In the Alabama case, Justice Brett Kavanaugh wrote a separate concurrence in an apparent bid to downplay the case’s real-world consequences. The Court’s order, he claimed, “does not make or signal any change to voting rights law,” and “will allow this Court to decide the merits in an orderly fashion.” In his version of events, the justices in the majority were simply making a prudent procedural choice, fulfilling their duties as responsible, fair-minded stewards of the administration of justice. “Contrary to the dissent’s mistaken rhetoric, I take no position at this time on the ultimate merits of the parties’ underlying legal dispute,” he wrote.
Tuesday’s results lay bare the depths of Kavanaugh’s embarrassing, cynical bullshit. However the Court decides the “ultimate merits” of Merrill, the Court’s theatrical foot-dragging already enabled lawmakers in Alabama and Louisiana to accomplish exactly what they hoped their maps would do: help real-life Republican candidates win real-life elections at the expense of real-life Black voters. Even if the Court were to agree with the district court in Merrill, and hand down a full-throated defense of the Voting Rights Act sometime between now and July—not an outcome on which I would bet a single dollar—it’s not as if that would retroactively nullify any election results. For Black voters in Alabama, the best-case scenario here would be a fair, nondiscriminatory map in place by the time 2024 rolls around. The likelier scenario is status quo for the remainder of the decade.
Kavanaugh’s flowery rhetoric obscures the obvious truth that every Republican justice understands: Voting rights cases are not academic exercises or abstract questions about legal theory. They are tools for distributing political power. Thanks in large part to the Supreme Court’s expert maneuvering, this time around, the GOP might be coming out with more of it.

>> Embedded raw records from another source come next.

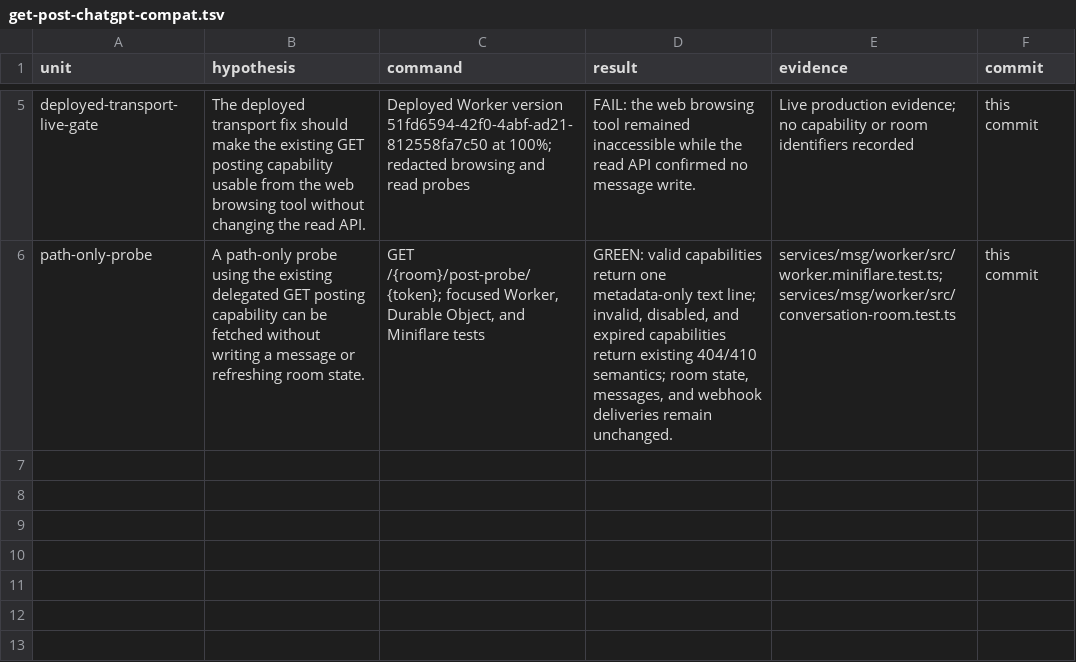
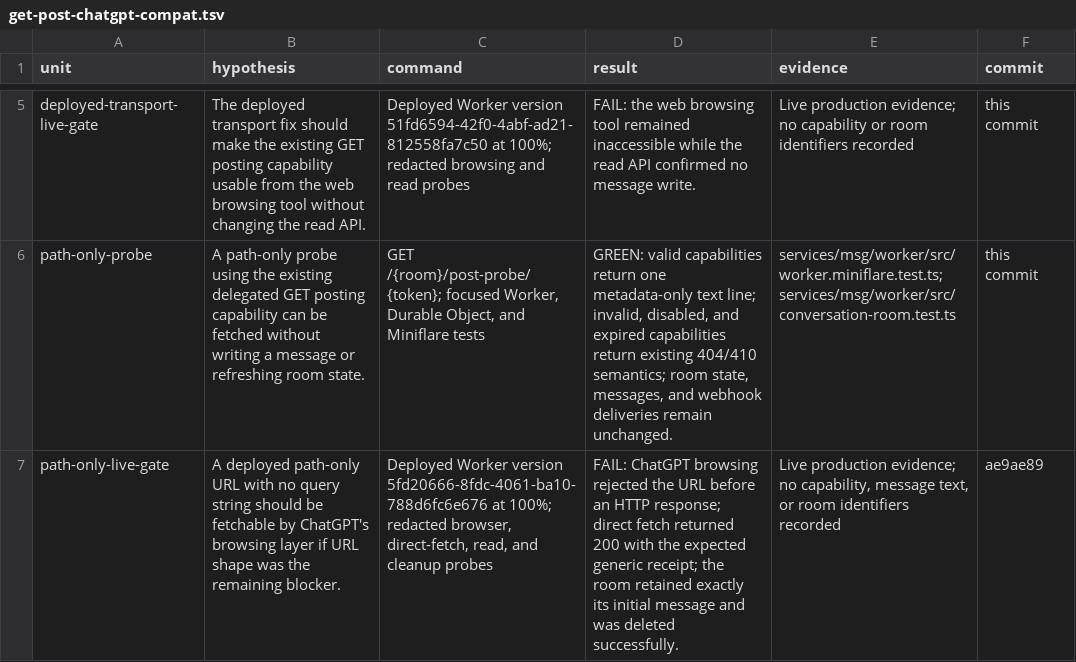
Before and after one commit to 0000-chat/0000, a TSV file: services/msg/docs/decisions/get-post-chatgpt-compat.tsv, drawn as a sheet; only a part is shown, gaps mark what is left out; the diff names each change by its address in the sheet, - before the commit and + after, or states it on an @@ line.

Commit message:
docs(msg): record path-only compatibility gate

```diff
--- a/services/msg/docs/decisions/get-post-chatgpt-compat.tsv
+++ b/services/msg/docs/decisions/get-post-chatgpt-compat.tsv
+row 7: path-only-live-gate | A deployed path-only URL with no query string should be fetchable by ChatGPT's browsing layer if URL shape was the remaining blocker. | Deployed Worker version 5fd20666-8fdc-4061-ba10-788d6fc6e676 at 100%; redacted browser, direct-fetch, read, and cleanup probes | FAIL: ChatGPT browsing rejected the URL before an HTTP response; direct fetch returned 200 with the expected generic receipt; the room retained exactly its initial message and was deleted successfully. | Live production evidence; no capability, message text, or room identifiers recorded | ae9ae89
```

This Week In Balls & Strikes
A New Supreme Court Case Could Erase What Remains of Puerto Rican Sovereignty, Yvette Borja
For more on the rights of residents of Puerto Rico, let’s go to, uh, Brett Kavanaugh.
Federal Court Saves Corporation From $1 Billion Jury Award By Declaring It Too Mean to Be Legal, Lisa Needham
Being a corporation in America simply rules.
This Week In Other Stuff We Appreciated
Spare a Thought For Samuel Alito, America’s Worst Phillies Fan, Jay Willis, Defector
For our friends at Defector Media, I wrote about Sam Alito showing up at a World Series game in Philadelphia and immediately torpedoing his beloved Phillies’ odds at a title.
Clarence Thomas May Destroy Native Children’s Rights Based On a Lie, Mark Joseph Stern, Slate
One potential problem for the “originalist” case against Tribal sovereignty in Brackeen v. Haaland: It’s been thoroughly, repeatedly debunked.
Supreme Court Blows Chance to End Racist Legacy, Ediberto Román, Bloomberg Law
The Insular Cases, to be more specific.